Community Shares: The Hardest Thing About Living With Heart Failure
To find out which symptoms community members struggle with the most, we reach out to followers of our Facebook page. We asked members to respond: “Fill in the blank: the hardest thing about living with heart failure is _______________.”
Nearly 250 people commented about their experiences living with heart failure. Here is what was shared about the most challenging aspects.
When your heart is not beating at a normal pace or with ample strength, it makes sense that it leaves someone feeling fatigued. That sense of not being able to do much is tough because it can limit what everyday life looks like.
Most people dealing with heart disease find that they cannot get as much done as they did before, whether at work, at home with chores, when having fun with hobbies, or with friends and family. Living with heart failure takes getting used to, and life will look different. However, doing less, as well as choosing more relaxing activities during your downtime, can all be part of a life well-lived.
“The fatigue is the worst for me. It is a good day these days to get 1 chore completed. And afternoon naps are no longer an enjoyable guilty pleasure, but are required to be able to continue with my day.”
“Being TIRED. I do what I can. I have learned to say NO and to take it 1 step, 1 day at a time.”
“The constant fatigue and needing a nap every afternoon.”
Worry and anxiety

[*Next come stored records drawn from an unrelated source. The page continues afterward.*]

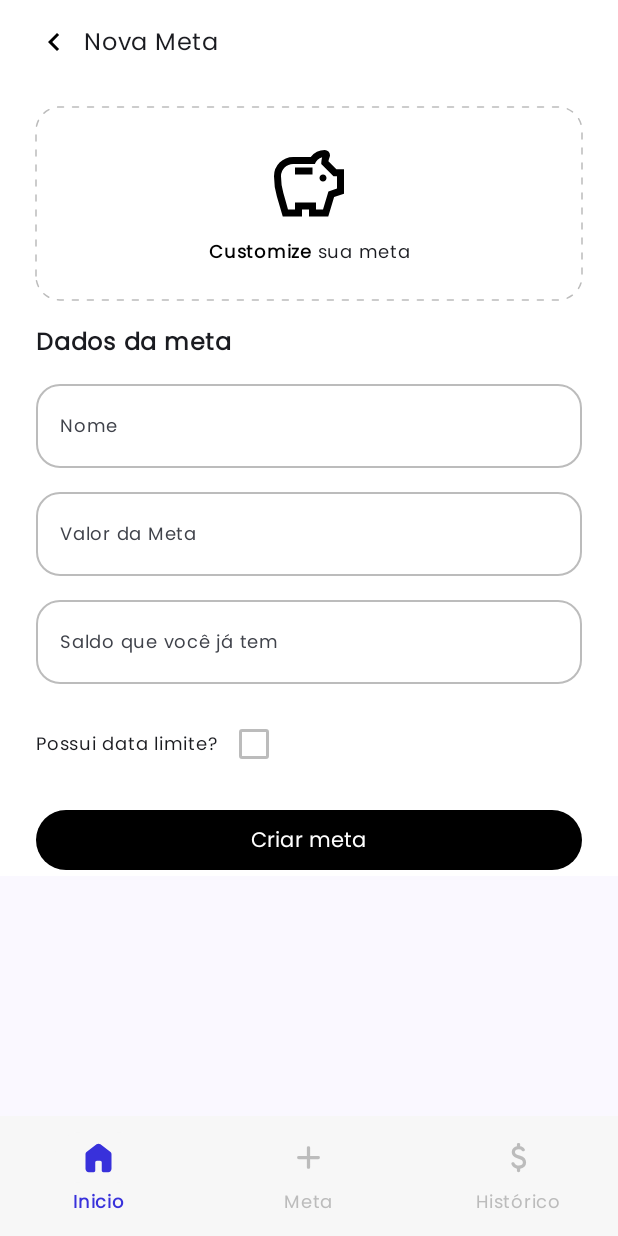
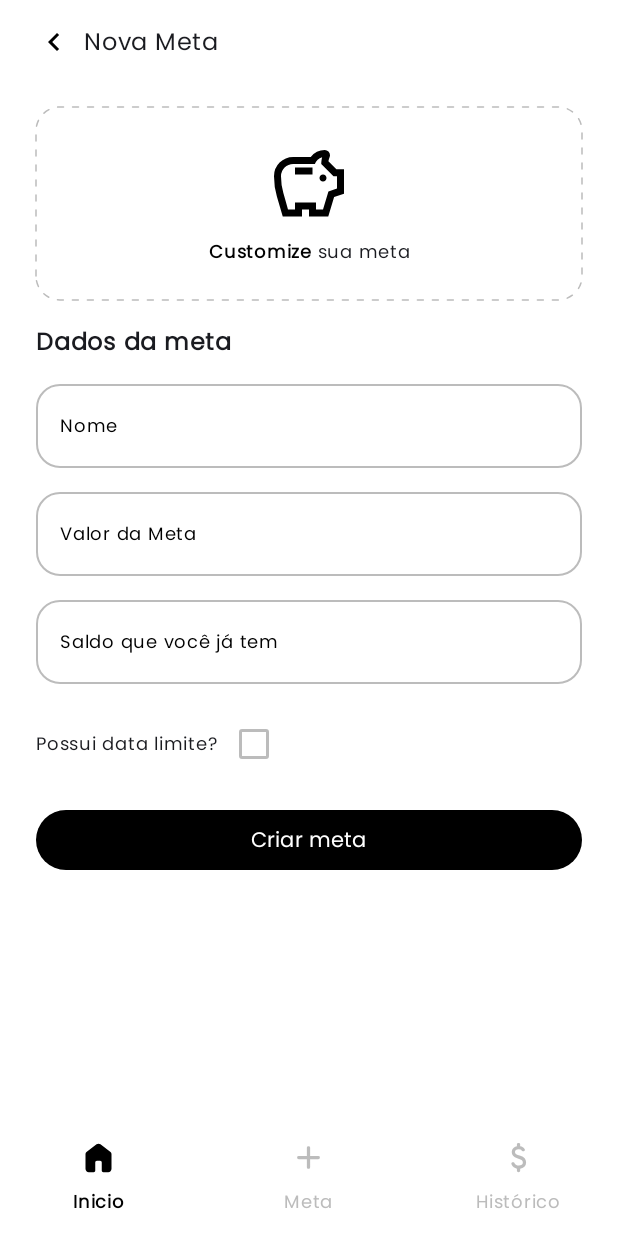
Before and after one commit to saracavalcante/fin-quest, an Android app built with Jetpack Compose: the AddGoalScreen screen opened through its navigation route, on a phone screen of 412 x 824 dp. Run offline under Robolectric (Android 15) with nearby library versions, the phone set to English and light mode, and no system bars.

Commit message:
Fix new goal screen details

```diff
--- a/app/src/main/java/br/com/finquest/navigation/BottomNavigationBar.kt
+++ b/app/src/main/java/br/com/finquest/navigation/BottomNavigationBar.kt
@@ -64,7 +64,7 @@ fun BottomBar(navController: NavController) {
     var selectedItemIndex by rememberSaveable { mutableIntStateOf(0) }
 
     NavigationBar(
-        containerColor = Color(0xFFF7F7F7)
+        containerColor = Color.White
     ) {
         screens.forEachIndexed { index, navigationItem ->
             NavItem(
@@ -110,10 +110,10 @@ fun RowScope.NavItem(
         },
         onClick = onClick,
         colors = NavigationBarItemColors(
-            selectedIndicatorColor = Color(0xFFF7F7F7),
-            selectedTextColor = Color(0xFF3831DB),
+            selectedIndicatorColor = Color.White,
+            selectedTextColor = Color.Black,
             unselectedTextColor = Color(0xFFBCBCBC),
-            selectedIconColor = Color(0xFF3831DB),
+            selectedIconColor = Color.Black,
             unselectedIconColor = Color(0xFFBCBCBC),
             disabledIconColor = Color(0xFFBCBCBC),
             disabledTextColor = Color(0xFFBCBCBC)
--- a/core/ui/src/main/java/br/com/finquest/core/components/OutlinedTextField.kt
+++ b/core/ui/src/main/java/br/com/finquest/core/components/OutlinedTextField.kt
@@ -1,5 +1,6 @@
 package br.com.finquest.core.components
 
+import androidx.compose.foundation.clickable
 import androidx.compose.foundation.shape.RoundedCornerShape
 import androidx.compose.foundation.text.KeyboardOptions
 import androidx.compose.material3.OutlinedTextField
@@ -17,28 +18,39 @@ fun CustomOutlinedTextField(
     modifier: Modifier = Modifier,
     value: String,
     onValueChange: (String) -> Unit,
+    enabled: Boolean = true,
     shape: RoundedCornerShape = RoundedCornerShape(16.dp),
     placeholder: String = "",
     label: @Composable (() -> Unit)? = null,
-    keyboardOptions: KeyboardOptions = KeyboardOptions.Default
+    keyboardOptions: KeyboardOptions = KeyboardOptions.Default,
+    onClick: () -> Unit = {}
 ) {
     OutlinedTextField(
-        modifier = modifier,
+        modifier = modifier.clickable(
+            indication = null,
+            interactionSource = null,
+            onClick = onClick
+        ),
         value = value,
         onValueChange = onValueChange,
         shape = shape,
+        enabled = enabled,
         placeholder = {
             Text(
                 text = placeholder,
                 fontFamily = FontFamily,
-                fontSize = 12.sp
+                fontSize = 12.sp,
+                color = Color.Black
             )
         },
         label = label,
         keyboardOptions = keyboardOptions,
         colors = OutlinedTextFieldDefaults.colors(
             unfocusedBorderColor = Color(0xFFBCBCBC),
-            focusedBorderColor = Color(0xFFBCBCBC)
+            focusedBorderColor = Color(0xFFBCBCBC),
+            disabledBorderColor = Color(0xFFBCBCBC),
+            disabledPlaceholderColor = Color.Black,
+            disabledTextColor = Color.Black
         )
     )
 }
--- a/features/home/src/main/java/br/com/finquest/features/home/ui/addgoal/AddGoalScreen.kt
+++ b/features/home/src/main/java/br/com/finquest/features/home/ui/addgoal/AddGoalScreen.kt
@@ -13,9 +13,6 @@ import androidx.compose.foundation.layout.fillMaxWidth
 import androidx.compose.foundation.layout.height
 import androidx.compose.foundation.layout.padding
 import androidx.compose.foundation.layout.size
-import androidx.compose.foundation.lazy.grid.GridCells
-import androidx.compose.foundation.lazy.grid.LazyVerticalGrid
-import androidx.compose.foundation.lazy.grid.items
 import androidx.compose.foundation.rememberScrollState
 import androidx.compose.foundation.shape.RoundedCornerShape
 import androidx.compose.foundation.text.KeyboardOptions
@@ -28,17 +25,12 @@ import androidx.compose.material3.DatePicker
 import androidx.compose.material3.DatePickerDefaults
 import androidx.compose.material3.ExperimentalMaterial3Api
 import androidx.compose.material3.Icon
-import androidx.compose.material3.ModalBottomSheet
-import androidx.compose.material3.SheetState
 import androidx.compose.material3.Text
 import androidx.compose.material3.rememberDatePickerState
-import androidx.compose.material3.rememberModalBottomSheetState
 import androidx.compose.runtime.Composable
 import androidx.compose.runtime.getValue
-import androidx.compose.runtime.mutableIntStateOf
 import androidx.compose.runtime.mutableStateOf
 import androidx.compose.runtime.remember
-import androidx.compose.runtime.rememberCoroutineScope
 import androidx.compose.runtime.setValue
 import androidx.compose.ui.Alignment
 import androidx.compose.ui.Modifier
@@ -55,15 +47,15 @@ import androidx.compose.ui.text.withStyle
 import androidx.compose.ui.tooling.preview.Preview
 import androidx.compose.ui.unit.dp
 import androidx.compose.ui.unit.sp
-import androidx.compose.ui.window.Dialog
 import androidx.lifecycle.compose.collectAsStateWithLifecycle
 import br.com.finquest.core.components.CustomOutlinedTextField
 import br.com.finquest.core.theme.FontFamily
 import br.com.finquest.core.ui.R
 import br.com.finquest.core.utils.dashedBorder
+import br.com.finquest.features.home.ui.addgoal.AddGoalUiState.Companion.BottomSheetType
+import br.com.finquest.features.home.ui.components.BalanceBottomSheet
 import br.com.finquest.features.home.ui.components.CustomizationBottomSheet
 import br.com.finquest.features.home.ui.components.TopAppBar
-import kotlinx.coroutines.launch
 
 @Composable
 fun AddGoalScreen(viewModel: AddGoalViewModel) {
@@ -84,6 +76,7 @@ fun AddGoalScreen(
     Box(modifier = Modifier.fillMaxSize()) {
         Column(
             modifier = Modifier
+                .fillMaxSize()
                 .background(Color.White)
                 .padding(horizontal = 24.dp)
                 .verticalScroll(rememberScrollState()),
@@ -94,7 +87,7 @@ fun AddGoalScreen(
                 text = "Nova Meta",
                 onBackClick = {}
             )
-            ImageContent(viewModel = viewModel)
+            ImageContent(state = state, viewModel = viewModel)
             Text(
                 text = "Dados da meta",
                 fontFamily = FontFamily,
@@ -114,22 +107,28 @@ fun AddGoalScreen(
             CustomOutlinedTextField(
                 modifier = Modifier.fillMaxWidth(),
                 value = state.balance,
+                placeholder = "Valor da Meta",
                 onValueChange = { viewModel.setBalance(it) },
-                placeholder = "Valor da Meta",
-                keyboardOptions = KeyboardOptions(
-                    imeAction = ImeAction.Next,
-                    keyboardType = KeyboardType.Number
-                )
+                onClick = {
+                    viewModel.openBottomSheet(
+                        type = BottomSheetType.BALANCE,
+                        open = true
+                    )
+                },
+                enabled = false
             )
             CustomOutlinedTextField(
                 modifier = Modifier.fillMaxWidth(),
                 value = state.currentBalance,
+                placeholder = "Saldo que você já tem",
                 onValueChange = { viewModel.setCurrentBalance(it) },
-                placeholder = "Saldo que você já tem",
-                keyboardOptions = KeyboardOptions(
-                    imeAction = ImeAction.Next,
-                    keyboardType = KeyboardType.Number
-                )
+                onClick = {
+                    viewModel.openBottomSheet(
+                        type = BottomSheetType.CURRENT_BALANCE,
+                        open = true
+                    )
+                },
+                enabled = false
             )
             Row(
                 modifier = Modifier.fillMaxWidth(),
@@ -184,16 +183,29 @@ fun AddGoalScreen(
 
         if (state.openCustomization) {
             CustomizationBottomSheet(
+                state = state,
+                viewModel = viewModel,
                 onDismissRequest = {
                     viewModel.openCustomization(false)
                 }
             )
+        }
+
+        if (state.openAddBalance) {
+            BalanceBottomSheet(
+                state = state,
+                viewModel = viewModel,
+                type = state.bottomSheetType
+            ) {
+                viewModel.openBottomSheet(open = false)
+            }
         }
     }
 }
 
 @Composable
 fun ImageContent(
+    state: AddGoalUiState,
     modifier: Modifier = Modifier,
     viewModel: AddGoalViewModel
 ) {
@@ -217,7 +229,7 @@ fun ImageContent(
                 shape = RoundedCornerShape(16.dp)
             )
             .clip(RoundedCornerShape(16.dp))
-            .background(color = Color.White)
+            .background(color = state.color)
             .padding(vertical = 24.dp)
             .clickable(
                 indication = null,
@@ -233,7 +245,7 @@ fun ImageContent(
         ) {
             Icon(
                 modifier = Modifier.size(56.dp),
-                painter = painterResource(R.drawable.ic_savings),
+                painter = painterResource(if (state.icon != 0) state.icon else R.drawable.ic_savings),
                 contentDescription = "",
                 tint = Color.Black
             )
--- a/features/home/src/main/java/br/com/finquest/features/home/ui/addgoal/AddGoalUiState.kt
+++ b/features/home/src/main/java/br/com/finquest/features/home/ui/addgoal/AddGoalUiState.kt
@@ -9,11 +9,22 @@ data class AddGoalUiState(
     val balance: String = "",
     val currentBalance: String = "",
     val date: String = "",
-    val icon: String = "",
+    val icon: Int = 0,
+    val color: Color = Color.White,
     val showDialog: Boolean = false,
     val openCustomization: Boolean = false,
+    val openAddBalance: Boolean = false,
+    val bottomSheetType: BottomSheetType = BottomSheetType.NONE,
     val error: Throwable? = null
-)
+) {
+    companion object {
+        enum class BottomSheetType {
+            BALANCE,
+            CURRENT_BALANCE,
+            NONE
+        }
+    }
+}
 
 object GoalIcons {
     val icons = listOf(
```
Also changed, not shown: core/ui/src/main/java/br/com/finquest/core/components/BaseBottomSheet.kt (added, +72 -0 lines), core/ui/src/main/java/br/com/finquest/core/utils/CurrencyOffsetMapping.kt (added, +37 -0 lines), core/ui/src/main/java/br/com/finquest/core/utils/CurrencyVisualTransformation.kt (added, +49 -0 lines), core/ui/src/main/res/drawable/ic_backspace.xml (added, +9 -0 lines), core/ui/src/main/res/drawable/ic_check.xml (added, +9 -0 lines), features/home/src/main/java/br/com/finquest/features/home/ui/addgoal/AddGoalViewModel.kt (+71 -4 lines), features/home/src/main/java/br/com/finquest/features/home/ui/components/BalanceBottonSheet.kt (added, +94 -0 lines), features/home/src/main/java/br/com/finquest/features/home/ui/components/CustomizationBottomSheet.kt (+30 -54 lines), features/home/src/main/java/br/com/finquest/features/home/ui/components/keyboard/KeyboardButton.kt (added, +65 -0 lines), features/home/src/main/java/br/com/finquest/features/home/ui/components/keyboard/KeyboardContent.kt (added, +98 -0 lines), 2 other files.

Many in the community shared that it is a daily struggle to face the worry and anxiety that comes from the uncertainty of a heart failure diagnosis.
It can be easy to get stuck worrying about what lies ahead. But the truth is, heart failure or not, nobody knows what is going to happen tomorrow. Rather, if you can pause and take slow breaths, this helps calm anxiety. Likewise, if you can tell yourself that you have everything you need today, it can help bring you back to the present moment instead of stressing about tomorrow.
“The hardest thing about living with heart failure is each time my heart or middle of my chest hurts, I wonder ‘Is this it?’”
“Worrying that my pacemaker will stop working and my heart will stop.”
“Not knowing what the future holds. How will I feel tomorrow? Am I going to be able to make an event I have been planning on attending? Am I going to be here to see my daughter graduate? When my time comes, will it be peaceful? In 1 word, the uncertainty. That is the hardest part for me.”
Shortness of breath
Difficulty breathing is one of the telltales of heart failure and one of the most challenging symptoms to get used to. Mentally, this symptom can be triggering, as it often tells the brain that the body is in danger.
If you do feel panicky when dealing with shortness of breath, try a technique known as pursed-lip breathing: With your lips closed and pushed together, breathe in and out through your nose. Another thing that helps is to listen to guided relaxation videos online or through a meditation app.
“Shortness of breath.”
“The pain and shortness of breath.”
There is no doubt that living with heart failure often means feeling weak. Your body cannot always do what it did before. Most people have to build up the level of exercise that they can do now, even if it is just walking.
As long as your doctor approves, it is often helpful for people to add activity back into their lives. It may feel counterintuitive that when you feel weak, exercise will make you feel more energetic and stronger, but it does work. Walking, seated exercises, yin yoga (a more relaxed form of yoga), tai chi, and a host of other low-impact exercises can do wonders.
“Being weak and worn out all the time, even when I wake up in the morning or if I do any simple things!”
Trying to rebound after activity
One of the biggest complaints from many in the community is how long it takes to recover after physical activity. Many people did not need time to rebound after taking a long walk or going to the grocery store before their diagnosis. However, it now seems that many aspects of daily life are draining. In fact, many people with heart failure shared that they take naps most afternoons. If that helps you feel better, it can be a great solution.
“Trying to bounce back from what should be simple activities.”
“When you have good days, overdoing something and trying to recover from it.”
Thank you to everyone who shared their experiences for this story. It is our hope that by sharing your struggles, you feel heard and seen and that you realize you are not alone on this journey. This community is here to support you.
Do you use exercise to help manage your heart failure?